The other main category of assets of the marriage to which a beneficiary designation may apply are pension and retirement benefits. Qualified pension and retirement plans are governed by the provisions of the Employee Retirement Income Security Act (ERISA), 29 U.S.C.A. § 1001-1461. One of the protections provided by the ERISA is the statute’s “spendthrift” provision which mandates that each pension plan shall provide that benefits provided under the plan may not be assigned or alienated, 29 U.S.C. A. § 1056 (d)(1), a mechanism designed to prevent the dissipation of retirement funds. Further, pursuant to the Retirement Equity Act of 1984, ERISA was amended so as to include provisions to safeguard the financial security of widows by mandating that pensions plans provide automatic survivor benefits to surviving spouses. Section 1055 of ERISA provides that survivor benefits would automatically be paid to surviving spouse upon the death of the pension participant unless the participant and spouse consent in writing to an alternate beneficiary. In other words, once a participant becomes vested under the plan – that is – has earned a nonforfeitable right to any portion of his accrued benefit – he spouse is assured of receiving a survivor’s annuity if her husband predeceases her. Hawxhurst v. Hawxhurst, 318 N.J. Super 72 (App. Div. 1998). No other document, including a Will or a Prenuptial Agreement, may effectively waive or confer rights in a spouse’s pension plan. Even during the pendency of a divorce, a plan participant cannot assign or otherwise designate an alternate beneficiary for pension benefits. Groh v. Groh, 288 N.J. Super 321 (Ch. Div. 1995). These spendthrift and anti-alienation provisions of ERISA, particularly in protecting a spouse’s survivorship rights in their spouse’s retirement benefits have been strictly construed, rejecting “fairness” arguments or even waivers contained in Judgments of Divorce when the strict requirements of the statute have not been adhered to. See generally Estate of Lanken, 290 N.J. Super 556 (Ch. Div 1996); Seavey v. Long, 303 N.J. Super 153 (App. Div. 1997). Hence, at least as far as to pension and retirement plan benefits are concerned, absent consent, one spouse may not be able to remove the other spouse as beneficiary thereof during the pendency of divorce proceedings. Could this have the potential of creating a windfall to one spouse in the event of the other spouse’s death during the pendency of divorce? Possibly; however, our New Jersey Supreme Court in the case of Kay v. Kay 200 N.J. 551 (2010) appeared to extend the principles set forth in the “black hole” case of Carr v. Carr, 120 N.J. 336 (1990) so as to allow the estate of a decedent spouse to assert claims for equitable relief against the surviving spouse under appropriate circumstances where that spouse died in the midst of a divorce proceeding before that spouse’s claims against the other had been determined.

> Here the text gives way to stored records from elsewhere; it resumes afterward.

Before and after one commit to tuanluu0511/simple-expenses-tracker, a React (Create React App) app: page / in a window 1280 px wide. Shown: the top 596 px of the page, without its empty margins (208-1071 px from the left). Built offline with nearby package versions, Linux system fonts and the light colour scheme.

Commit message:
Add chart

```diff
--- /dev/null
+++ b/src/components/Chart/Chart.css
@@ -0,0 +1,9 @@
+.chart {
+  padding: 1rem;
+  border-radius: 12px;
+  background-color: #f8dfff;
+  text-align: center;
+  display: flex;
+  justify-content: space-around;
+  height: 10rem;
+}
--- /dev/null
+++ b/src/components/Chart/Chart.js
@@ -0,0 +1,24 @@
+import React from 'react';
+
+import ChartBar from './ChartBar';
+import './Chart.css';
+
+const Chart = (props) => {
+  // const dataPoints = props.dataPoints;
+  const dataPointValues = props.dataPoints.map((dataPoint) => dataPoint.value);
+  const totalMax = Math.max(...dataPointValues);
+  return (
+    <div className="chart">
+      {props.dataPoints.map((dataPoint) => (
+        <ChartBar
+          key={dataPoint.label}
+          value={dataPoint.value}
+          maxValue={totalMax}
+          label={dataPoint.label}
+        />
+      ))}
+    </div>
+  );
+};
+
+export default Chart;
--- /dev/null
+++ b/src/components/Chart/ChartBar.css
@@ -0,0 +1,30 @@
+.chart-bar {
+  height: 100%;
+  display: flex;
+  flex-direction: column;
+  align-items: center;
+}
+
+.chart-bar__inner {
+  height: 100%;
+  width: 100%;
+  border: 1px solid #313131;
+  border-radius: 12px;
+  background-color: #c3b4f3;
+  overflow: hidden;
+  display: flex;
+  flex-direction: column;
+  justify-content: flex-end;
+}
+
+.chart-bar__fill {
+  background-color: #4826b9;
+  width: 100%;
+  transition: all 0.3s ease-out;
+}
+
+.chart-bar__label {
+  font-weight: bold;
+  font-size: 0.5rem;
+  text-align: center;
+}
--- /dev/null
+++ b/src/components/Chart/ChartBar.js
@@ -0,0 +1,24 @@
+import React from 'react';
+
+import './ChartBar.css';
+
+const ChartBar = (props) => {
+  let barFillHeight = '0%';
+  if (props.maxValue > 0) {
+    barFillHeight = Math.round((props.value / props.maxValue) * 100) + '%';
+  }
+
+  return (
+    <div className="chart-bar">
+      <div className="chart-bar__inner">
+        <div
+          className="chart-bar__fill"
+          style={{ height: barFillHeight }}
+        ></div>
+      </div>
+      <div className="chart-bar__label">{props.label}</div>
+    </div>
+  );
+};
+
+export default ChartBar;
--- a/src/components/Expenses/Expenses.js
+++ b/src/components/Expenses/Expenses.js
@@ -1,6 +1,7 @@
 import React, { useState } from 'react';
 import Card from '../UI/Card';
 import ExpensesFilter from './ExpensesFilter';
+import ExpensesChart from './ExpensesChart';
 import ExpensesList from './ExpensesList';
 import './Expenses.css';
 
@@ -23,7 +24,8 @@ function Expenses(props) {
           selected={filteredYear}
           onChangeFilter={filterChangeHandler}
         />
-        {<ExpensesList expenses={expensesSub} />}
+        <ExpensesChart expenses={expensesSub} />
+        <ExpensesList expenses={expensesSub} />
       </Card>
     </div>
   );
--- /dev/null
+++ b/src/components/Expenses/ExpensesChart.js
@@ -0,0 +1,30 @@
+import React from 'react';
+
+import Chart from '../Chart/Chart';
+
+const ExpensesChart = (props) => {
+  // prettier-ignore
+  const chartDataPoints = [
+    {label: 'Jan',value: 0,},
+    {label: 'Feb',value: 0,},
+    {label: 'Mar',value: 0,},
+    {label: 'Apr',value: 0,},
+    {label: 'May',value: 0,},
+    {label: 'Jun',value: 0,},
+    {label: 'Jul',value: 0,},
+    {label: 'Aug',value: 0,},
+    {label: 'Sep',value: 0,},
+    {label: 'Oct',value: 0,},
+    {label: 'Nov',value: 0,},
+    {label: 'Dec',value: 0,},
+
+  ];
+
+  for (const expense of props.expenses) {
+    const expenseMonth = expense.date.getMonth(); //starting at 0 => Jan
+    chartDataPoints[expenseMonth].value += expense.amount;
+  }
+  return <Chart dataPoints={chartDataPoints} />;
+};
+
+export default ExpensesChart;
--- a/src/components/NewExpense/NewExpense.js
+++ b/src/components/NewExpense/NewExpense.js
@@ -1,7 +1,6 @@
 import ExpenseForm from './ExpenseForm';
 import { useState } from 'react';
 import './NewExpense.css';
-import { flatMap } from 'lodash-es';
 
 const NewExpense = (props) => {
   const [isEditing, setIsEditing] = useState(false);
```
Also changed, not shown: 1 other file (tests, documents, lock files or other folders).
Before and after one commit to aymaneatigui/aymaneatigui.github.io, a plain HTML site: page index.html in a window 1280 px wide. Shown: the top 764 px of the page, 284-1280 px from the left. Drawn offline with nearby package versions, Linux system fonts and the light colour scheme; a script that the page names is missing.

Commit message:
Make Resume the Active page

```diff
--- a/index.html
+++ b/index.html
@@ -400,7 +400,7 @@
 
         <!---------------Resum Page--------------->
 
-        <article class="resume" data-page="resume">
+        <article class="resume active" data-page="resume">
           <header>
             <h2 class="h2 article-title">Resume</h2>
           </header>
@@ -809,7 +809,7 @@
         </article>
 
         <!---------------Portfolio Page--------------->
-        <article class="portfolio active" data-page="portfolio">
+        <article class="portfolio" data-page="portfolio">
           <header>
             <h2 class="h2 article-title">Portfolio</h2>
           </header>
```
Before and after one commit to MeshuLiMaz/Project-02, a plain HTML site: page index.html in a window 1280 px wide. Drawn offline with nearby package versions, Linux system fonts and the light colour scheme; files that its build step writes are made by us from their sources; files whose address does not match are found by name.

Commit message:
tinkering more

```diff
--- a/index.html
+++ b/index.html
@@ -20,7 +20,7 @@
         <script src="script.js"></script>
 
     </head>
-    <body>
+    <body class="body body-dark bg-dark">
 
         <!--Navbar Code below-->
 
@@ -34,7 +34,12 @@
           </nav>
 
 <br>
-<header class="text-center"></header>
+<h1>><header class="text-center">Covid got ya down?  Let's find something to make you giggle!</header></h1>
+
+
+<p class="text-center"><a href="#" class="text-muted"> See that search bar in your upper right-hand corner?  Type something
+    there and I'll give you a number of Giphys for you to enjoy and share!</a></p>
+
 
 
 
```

Even from this brief overview, it is evident that even in the most basic of divorce cases, there are potential complexities lurking behind every counter. Let the experienced attorneys at the law office of James P. Yudes, P.C. help navigate you through this process.